Material for the task:
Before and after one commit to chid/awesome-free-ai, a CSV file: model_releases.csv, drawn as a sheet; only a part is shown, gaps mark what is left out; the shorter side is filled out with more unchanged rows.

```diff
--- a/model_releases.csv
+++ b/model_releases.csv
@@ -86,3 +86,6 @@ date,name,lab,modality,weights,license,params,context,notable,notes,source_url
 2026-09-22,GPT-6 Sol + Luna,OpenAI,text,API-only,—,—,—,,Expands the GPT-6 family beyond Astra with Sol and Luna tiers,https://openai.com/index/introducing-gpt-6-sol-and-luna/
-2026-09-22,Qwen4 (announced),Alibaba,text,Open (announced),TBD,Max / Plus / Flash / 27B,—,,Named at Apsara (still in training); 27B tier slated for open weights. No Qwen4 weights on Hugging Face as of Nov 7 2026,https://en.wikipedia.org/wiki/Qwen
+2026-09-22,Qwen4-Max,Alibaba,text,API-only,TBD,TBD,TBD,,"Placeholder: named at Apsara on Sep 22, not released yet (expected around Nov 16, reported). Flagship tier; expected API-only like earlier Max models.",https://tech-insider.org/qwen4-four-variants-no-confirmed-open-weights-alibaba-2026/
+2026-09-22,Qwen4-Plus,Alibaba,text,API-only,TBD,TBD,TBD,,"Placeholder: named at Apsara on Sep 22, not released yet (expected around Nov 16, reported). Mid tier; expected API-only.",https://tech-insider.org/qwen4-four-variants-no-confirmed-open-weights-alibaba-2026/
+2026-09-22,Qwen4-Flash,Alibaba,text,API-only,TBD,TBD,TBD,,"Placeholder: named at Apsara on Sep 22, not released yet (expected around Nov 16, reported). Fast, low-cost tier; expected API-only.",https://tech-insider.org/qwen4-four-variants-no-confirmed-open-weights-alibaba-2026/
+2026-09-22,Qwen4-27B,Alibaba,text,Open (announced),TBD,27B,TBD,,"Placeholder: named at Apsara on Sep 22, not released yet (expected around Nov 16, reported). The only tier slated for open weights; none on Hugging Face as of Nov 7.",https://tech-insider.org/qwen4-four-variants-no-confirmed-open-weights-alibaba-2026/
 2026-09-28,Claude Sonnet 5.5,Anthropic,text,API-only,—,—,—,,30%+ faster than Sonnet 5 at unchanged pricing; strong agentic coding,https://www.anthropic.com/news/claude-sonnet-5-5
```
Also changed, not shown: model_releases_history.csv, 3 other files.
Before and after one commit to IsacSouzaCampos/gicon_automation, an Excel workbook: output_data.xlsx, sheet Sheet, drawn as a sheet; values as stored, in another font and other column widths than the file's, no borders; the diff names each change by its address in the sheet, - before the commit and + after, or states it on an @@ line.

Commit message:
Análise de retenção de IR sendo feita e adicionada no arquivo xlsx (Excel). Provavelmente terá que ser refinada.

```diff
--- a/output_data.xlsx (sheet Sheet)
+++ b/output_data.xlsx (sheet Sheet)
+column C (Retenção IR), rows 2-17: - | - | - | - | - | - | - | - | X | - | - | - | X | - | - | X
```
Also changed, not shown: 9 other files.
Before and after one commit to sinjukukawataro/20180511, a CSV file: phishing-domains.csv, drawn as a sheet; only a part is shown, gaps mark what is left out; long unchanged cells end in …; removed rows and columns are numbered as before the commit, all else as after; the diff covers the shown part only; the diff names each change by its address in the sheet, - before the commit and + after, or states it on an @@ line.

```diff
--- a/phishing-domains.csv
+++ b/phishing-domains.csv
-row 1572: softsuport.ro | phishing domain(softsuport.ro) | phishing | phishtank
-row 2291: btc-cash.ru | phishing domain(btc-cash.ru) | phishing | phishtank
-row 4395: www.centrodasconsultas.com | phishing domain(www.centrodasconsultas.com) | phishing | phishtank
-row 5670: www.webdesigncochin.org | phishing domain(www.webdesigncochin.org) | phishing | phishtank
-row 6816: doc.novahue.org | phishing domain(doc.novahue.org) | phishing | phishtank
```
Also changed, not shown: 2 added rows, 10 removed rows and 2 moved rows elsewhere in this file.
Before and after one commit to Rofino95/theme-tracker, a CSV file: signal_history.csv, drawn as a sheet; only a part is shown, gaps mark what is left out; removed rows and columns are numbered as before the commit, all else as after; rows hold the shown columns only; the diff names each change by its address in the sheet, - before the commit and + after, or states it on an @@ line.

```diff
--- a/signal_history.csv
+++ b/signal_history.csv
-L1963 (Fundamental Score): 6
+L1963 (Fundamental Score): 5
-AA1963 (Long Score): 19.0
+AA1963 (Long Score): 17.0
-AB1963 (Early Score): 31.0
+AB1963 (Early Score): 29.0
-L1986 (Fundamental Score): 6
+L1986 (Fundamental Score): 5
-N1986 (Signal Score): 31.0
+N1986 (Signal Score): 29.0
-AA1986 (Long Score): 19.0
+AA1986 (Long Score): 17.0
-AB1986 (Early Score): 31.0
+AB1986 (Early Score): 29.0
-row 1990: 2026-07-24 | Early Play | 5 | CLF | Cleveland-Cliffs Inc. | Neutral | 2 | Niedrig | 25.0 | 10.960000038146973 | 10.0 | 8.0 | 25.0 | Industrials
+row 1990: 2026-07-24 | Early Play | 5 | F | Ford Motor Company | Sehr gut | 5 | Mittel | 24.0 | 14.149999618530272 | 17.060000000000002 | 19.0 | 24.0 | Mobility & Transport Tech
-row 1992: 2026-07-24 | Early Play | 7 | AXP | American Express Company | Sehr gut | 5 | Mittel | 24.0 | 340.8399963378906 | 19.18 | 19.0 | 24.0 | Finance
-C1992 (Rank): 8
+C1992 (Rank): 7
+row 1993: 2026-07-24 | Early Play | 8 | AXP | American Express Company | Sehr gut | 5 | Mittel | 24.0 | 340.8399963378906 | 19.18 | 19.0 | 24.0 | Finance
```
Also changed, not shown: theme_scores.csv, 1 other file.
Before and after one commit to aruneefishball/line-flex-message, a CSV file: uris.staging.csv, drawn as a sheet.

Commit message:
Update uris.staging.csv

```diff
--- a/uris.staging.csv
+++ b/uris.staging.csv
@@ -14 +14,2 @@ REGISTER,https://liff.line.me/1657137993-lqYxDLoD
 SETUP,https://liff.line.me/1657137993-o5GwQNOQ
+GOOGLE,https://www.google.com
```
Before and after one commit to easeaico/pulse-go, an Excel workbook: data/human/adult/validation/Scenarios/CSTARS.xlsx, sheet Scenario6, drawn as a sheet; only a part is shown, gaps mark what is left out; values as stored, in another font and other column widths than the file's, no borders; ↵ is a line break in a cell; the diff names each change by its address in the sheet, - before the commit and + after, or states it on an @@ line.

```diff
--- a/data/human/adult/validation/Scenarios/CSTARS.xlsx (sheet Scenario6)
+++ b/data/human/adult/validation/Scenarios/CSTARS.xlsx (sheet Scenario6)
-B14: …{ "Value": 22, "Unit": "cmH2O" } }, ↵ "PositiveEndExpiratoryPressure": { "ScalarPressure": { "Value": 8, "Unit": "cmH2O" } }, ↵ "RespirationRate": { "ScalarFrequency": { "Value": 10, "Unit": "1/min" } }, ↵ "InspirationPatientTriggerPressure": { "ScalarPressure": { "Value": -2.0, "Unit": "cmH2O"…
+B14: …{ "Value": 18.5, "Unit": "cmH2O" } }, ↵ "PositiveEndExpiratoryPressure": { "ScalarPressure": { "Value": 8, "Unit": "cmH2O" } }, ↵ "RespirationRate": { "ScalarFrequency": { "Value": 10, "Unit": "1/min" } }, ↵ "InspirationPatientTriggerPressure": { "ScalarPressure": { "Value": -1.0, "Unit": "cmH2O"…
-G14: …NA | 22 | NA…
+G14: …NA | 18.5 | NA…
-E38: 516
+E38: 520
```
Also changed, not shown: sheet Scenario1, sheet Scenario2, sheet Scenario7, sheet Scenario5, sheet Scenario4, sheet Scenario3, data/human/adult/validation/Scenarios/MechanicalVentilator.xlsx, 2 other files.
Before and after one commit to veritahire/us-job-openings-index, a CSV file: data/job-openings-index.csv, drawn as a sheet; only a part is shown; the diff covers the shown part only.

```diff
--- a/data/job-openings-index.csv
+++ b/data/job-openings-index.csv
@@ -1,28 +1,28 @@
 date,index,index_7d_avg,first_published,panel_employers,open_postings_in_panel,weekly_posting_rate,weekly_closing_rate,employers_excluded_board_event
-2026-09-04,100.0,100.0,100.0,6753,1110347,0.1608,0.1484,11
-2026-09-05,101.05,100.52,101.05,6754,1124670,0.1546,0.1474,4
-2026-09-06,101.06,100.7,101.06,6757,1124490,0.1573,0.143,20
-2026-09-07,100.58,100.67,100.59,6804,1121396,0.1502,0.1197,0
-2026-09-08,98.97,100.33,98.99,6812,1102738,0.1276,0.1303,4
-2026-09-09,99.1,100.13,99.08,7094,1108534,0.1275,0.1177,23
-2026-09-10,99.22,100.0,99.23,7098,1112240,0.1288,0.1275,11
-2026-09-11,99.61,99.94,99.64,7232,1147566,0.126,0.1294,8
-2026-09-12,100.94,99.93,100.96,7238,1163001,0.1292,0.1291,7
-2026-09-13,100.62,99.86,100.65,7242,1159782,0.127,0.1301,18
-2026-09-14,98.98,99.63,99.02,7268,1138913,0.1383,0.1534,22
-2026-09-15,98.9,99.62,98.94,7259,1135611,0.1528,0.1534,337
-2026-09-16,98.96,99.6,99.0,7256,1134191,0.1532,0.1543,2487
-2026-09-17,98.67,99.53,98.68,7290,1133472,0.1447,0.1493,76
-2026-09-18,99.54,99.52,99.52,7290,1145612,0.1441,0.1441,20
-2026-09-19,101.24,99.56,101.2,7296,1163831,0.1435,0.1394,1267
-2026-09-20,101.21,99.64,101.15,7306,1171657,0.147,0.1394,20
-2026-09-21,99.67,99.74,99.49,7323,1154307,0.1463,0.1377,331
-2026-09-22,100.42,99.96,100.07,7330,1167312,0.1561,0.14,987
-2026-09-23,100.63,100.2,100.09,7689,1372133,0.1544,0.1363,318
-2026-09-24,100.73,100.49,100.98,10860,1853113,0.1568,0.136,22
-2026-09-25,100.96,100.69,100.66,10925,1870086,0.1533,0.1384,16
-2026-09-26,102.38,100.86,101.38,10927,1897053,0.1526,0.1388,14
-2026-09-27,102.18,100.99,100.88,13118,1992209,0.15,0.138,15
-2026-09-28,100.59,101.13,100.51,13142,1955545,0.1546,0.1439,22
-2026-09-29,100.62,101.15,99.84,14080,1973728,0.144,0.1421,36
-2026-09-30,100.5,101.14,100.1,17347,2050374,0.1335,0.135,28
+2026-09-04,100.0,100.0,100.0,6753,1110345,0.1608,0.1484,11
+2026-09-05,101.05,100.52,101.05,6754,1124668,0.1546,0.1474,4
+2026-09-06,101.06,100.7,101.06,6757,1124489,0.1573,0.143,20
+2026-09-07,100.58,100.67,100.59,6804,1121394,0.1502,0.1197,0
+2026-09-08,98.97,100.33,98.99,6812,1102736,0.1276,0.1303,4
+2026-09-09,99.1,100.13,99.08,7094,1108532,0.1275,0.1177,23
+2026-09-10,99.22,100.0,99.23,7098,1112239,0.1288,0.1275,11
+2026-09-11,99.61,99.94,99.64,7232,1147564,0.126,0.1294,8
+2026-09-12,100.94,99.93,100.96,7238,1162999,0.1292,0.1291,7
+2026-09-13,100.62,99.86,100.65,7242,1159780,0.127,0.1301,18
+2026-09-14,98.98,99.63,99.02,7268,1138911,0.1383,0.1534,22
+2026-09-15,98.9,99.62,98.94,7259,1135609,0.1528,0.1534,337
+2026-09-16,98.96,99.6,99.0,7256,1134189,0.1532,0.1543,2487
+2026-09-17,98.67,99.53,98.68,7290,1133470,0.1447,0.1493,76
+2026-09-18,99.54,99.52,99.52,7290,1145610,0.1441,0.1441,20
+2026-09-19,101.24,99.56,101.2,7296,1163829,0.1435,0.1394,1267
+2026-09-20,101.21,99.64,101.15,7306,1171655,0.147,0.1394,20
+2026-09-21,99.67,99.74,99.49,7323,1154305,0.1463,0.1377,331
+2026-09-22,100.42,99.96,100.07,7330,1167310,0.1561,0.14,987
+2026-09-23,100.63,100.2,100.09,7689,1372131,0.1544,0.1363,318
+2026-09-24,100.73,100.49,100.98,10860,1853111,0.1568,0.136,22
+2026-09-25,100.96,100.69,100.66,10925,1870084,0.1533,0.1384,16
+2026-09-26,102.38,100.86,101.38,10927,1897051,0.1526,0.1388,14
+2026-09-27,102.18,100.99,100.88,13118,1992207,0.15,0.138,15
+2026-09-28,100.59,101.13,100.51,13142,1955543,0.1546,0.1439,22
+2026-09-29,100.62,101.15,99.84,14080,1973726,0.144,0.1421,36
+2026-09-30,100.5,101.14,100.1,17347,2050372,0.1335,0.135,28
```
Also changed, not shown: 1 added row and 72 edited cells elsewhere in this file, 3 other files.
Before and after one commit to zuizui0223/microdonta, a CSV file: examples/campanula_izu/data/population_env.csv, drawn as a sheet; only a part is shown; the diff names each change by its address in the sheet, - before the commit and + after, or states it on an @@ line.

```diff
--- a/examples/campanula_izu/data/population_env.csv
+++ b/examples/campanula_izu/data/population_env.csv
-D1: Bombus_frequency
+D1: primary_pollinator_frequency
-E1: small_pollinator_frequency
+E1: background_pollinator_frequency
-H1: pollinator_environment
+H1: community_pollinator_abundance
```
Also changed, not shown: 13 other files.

Directions: In how many lines above does the word "index" appear? Answer with only the number.

Answer to the exercise: 5